(photo of Agreeable Tiger Moth by Chuck Tague. photo of Pearl Crescent Butterfly by Kate St. John)

No responses yet

Aug 30 2017

Pitt Peregrines’ Granddaughter in Ontario

Published by under Peregrines

Thanks to Kathy Majich, I learned last month that a Pitt peregrine granddaughter is nesting in Ontario, Canada.

Dorothy and Erie were the first peregrine falcon pair at the University of Pittsburgh's Cathedral of Learning(*).  Their 2003 brood was especially successful because three of those four chicks went on to nest elsewhere.  One of them, Belle, nested at the University of Toledo until 2014.

During the 2014 nesting season, Belle was challenged by an intruder yet she successfully raised two chicks despite her injuries.  After the chicks were banded and fledged, Belle disappeared and the intruder took over.  Belle's mate, Allen, coached the youngsters to independence.

This year we're happy to discover that one of those chicks, Dr. Jane, was identified this spring in St. Marys, Ontario raising her own two chicks with her mate Cosmo.

(click on "View larger" so see Pittsburgh on the map.)

 

So Dorothy and Erie's legacy continues with a granddaughter and great-grands in Ontario.

Click on the image above to read about "Dr. Jane" at the Canadian Peregrine Foundation's Facebook page.  Click here to read about the peregrine family in St. Mary's Stratford Beacon Herald.

 

(photo linked from Canadian Peregrine Foundation Facebook page. Map showing St. Mary's, Ontario linked from Google maps)

(*) Note: Dorothy hatched in Milwaukee, Wisconsin in 1999 and was present at the Cathedral of Learning from 2001 through 2015.  Erie hatched in Columbus, Ohio in 1998 and was present at Pitt from 2001 through 2007. Erie was followed by E2.

 

6 responses so far

Aug 29 2017

Green Eggs On Nettle

Green eggs on stinging nettle leaves (photo by Kate St.John)

Green eggs on stinging nettle leaves (photo by Kate St.John)

Today, a quiz.

I found green eggs on stinging nettle on August 9 at Wolf Creek Narrows, Butler County, PA.

Are they eggs or something else?

And who laid them?

Post a comment with your answer.

I'll reveal their identity later today.

 

THE ANSWER:  29 August, 3:15pm
This was a tricky quiz because the structures really do look like eggs. I thought they were butterfly eggs but they are too smooth.
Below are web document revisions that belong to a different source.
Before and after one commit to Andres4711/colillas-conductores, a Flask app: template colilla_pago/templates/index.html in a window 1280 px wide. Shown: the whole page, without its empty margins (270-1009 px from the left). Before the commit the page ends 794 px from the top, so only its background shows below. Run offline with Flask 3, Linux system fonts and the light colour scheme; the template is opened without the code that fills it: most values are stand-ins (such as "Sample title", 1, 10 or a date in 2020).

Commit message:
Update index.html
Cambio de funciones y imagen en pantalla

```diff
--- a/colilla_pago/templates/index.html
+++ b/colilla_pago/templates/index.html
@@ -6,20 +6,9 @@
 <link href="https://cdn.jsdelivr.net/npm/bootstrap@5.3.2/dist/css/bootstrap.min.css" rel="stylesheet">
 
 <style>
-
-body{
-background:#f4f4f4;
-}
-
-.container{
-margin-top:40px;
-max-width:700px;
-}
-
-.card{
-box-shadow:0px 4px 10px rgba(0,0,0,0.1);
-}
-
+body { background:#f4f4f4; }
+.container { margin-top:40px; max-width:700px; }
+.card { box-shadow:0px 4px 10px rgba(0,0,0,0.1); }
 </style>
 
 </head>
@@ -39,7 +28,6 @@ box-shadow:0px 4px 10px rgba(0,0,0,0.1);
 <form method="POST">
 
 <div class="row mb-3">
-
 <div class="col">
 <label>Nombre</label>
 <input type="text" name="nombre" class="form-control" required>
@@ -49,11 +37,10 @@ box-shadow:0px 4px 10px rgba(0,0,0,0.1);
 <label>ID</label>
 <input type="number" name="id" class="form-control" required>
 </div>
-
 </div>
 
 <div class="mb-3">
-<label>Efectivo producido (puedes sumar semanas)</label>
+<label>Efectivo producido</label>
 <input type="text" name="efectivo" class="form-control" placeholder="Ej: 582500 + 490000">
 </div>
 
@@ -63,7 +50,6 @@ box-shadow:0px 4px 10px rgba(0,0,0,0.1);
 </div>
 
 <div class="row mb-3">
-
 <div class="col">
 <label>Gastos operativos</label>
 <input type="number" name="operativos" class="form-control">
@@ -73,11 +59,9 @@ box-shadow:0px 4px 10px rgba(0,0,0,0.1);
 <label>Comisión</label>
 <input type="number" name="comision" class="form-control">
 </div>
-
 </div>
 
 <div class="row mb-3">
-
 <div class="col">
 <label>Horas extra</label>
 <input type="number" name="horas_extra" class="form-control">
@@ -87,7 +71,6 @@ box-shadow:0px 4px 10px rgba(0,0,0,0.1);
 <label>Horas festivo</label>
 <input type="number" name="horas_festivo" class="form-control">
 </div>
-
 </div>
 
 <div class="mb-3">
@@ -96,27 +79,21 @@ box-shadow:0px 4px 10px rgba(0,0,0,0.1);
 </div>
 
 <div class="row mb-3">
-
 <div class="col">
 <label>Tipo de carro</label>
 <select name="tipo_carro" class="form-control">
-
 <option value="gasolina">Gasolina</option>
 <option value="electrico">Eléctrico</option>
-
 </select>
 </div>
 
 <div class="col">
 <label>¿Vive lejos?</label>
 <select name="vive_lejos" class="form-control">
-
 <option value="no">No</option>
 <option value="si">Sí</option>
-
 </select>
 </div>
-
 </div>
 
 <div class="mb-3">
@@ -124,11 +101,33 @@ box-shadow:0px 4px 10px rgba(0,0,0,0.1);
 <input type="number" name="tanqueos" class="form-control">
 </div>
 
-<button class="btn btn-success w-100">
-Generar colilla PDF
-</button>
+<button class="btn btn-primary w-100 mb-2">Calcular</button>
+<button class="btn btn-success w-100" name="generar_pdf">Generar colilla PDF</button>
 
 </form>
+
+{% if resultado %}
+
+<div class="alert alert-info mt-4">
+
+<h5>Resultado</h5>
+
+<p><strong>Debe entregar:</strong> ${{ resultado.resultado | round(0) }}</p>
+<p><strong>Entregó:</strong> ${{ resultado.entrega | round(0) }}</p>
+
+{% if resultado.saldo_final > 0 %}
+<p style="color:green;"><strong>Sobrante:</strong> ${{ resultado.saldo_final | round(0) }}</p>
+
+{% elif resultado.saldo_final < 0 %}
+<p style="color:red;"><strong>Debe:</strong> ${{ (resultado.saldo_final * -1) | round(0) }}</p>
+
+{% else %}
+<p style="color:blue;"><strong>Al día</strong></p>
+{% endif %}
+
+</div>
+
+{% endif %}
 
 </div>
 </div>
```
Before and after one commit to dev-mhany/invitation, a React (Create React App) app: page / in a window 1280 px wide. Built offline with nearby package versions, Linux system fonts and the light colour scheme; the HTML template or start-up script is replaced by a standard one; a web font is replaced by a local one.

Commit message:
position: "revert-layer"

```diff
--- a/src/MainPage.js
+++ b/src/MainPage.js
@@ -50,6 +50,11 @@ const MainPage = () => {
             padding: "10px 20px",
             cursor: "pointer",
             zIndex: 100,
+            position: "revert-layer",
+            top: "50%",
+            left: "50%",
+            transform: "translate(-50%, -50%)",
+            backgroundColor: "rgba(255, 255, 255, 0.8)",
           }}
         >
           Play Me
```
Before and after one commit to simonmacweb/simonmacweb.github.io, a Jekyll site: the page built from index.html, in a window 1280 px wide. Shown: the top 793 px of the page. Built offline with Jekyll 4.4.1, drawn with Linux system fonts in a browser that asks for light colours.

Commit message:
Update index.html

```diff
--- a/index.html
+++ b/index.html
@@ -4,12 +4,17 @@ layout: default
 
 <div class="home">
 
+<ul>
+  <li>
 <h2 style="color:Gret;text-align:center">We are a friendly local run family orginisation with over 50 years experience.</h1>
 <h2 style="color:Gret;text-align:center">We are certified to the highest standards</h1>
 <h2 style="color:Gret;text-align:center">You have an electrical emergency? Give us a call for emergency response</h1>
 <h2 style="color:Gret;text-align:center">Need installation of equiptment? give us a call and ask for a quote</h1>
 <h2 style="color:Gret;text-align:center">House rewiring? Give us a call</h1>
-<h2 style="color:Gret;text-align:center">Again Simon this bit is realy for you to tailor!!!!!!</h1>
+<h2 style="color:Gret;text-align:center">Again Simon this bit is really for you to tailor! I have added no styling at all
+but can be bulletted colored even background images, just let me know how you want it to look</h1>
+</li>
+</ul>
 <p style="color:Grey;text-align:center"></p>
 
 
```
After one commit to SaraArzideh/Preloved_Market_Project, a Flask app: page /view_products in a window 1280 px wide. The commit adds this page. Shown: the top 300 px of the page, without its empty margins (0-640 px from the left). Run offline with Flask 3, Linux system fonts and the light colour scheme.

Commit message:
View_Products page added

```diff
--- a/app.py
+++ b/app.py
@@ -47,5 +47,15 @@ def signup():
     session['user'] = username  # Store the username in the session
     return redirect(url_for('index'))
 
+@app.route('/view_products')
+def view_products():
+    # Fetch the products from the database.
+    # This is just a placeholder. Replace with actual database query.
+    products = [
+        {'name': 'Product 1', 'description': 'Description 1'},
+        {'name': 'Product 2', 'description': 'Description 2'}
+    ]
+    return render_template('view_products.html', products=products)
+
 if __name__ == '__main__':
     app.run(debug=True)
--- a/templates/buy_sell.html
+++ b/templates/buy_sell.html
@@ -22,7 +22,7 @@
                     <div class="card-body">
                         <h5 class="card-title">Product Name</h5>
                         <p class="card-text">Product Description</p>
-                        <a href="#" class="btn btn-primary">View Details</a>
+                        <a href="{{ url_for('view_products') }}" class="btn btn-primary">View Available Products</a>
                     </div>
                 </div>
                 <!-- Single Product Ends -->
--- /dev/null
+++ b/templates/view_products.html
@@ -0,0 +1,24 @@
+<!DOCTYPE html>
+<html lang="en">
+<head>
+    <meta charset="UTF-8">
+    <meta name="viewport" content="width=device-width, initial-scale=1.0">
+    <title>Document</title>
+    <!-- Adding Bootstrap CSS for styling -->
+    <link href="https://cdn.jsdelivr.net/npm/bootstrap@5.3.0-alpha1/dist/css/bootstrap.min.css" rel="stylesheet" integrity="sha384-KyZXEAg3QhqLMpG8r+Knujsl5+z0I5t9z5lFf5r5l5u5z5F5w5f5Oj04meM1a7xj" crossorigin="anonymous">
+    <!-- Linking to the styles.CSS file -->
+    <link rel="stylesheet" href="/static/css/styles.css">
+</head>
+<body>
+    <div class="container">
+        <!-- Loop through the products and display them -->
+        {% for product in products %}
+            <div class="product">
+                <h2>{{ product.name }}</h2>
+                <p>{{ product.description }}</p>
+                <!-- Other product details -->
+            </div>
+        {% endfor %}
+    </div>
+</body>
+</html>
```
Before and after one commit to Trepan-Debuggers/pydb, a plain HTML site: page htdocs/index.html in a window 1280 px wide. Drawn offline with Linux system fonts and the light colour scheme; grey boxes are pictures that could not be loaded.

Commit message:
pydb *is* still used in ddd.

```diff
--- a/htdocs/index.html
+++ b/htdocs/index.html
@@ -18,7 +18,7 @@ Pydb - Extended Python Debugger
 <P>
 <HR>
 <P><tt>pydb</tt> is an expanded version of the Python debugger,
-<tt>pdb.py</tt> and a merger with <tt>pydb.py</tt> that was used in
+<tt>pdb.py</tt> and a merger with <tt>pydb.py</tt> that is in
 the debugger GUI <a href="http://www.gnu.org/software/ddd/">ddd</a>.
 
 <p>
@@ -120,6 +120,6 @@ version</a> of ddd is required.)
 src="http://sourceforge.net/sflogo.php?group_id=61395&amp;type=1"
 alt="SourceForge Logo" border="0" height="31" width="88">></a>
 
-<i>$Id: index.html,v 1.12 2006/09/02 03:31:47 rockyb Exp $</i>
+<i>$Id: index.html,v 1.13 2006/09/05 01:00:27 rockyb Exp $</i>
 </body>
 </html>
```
The likely butterflies lay very wrinkled eggs.  For instance, click here to see the eggs of the small tortoiseshell butterfly.

Mary Ann Pike correctly identified the green "eggs" as nettle galls of (probably) Dasineura investita.  The galls are the plant's defenses against the larvae inside them.  The larvae are from midges so tiny that I can't find photographs of the adult insects though these three photos may give you an idea.

Caterpillars of the Sordid Hypena moth (Hypena sordidula) eat these galls.  Click here to see it.

 

(photo by Kate St. John)

7 responses so far

« Prev - Next »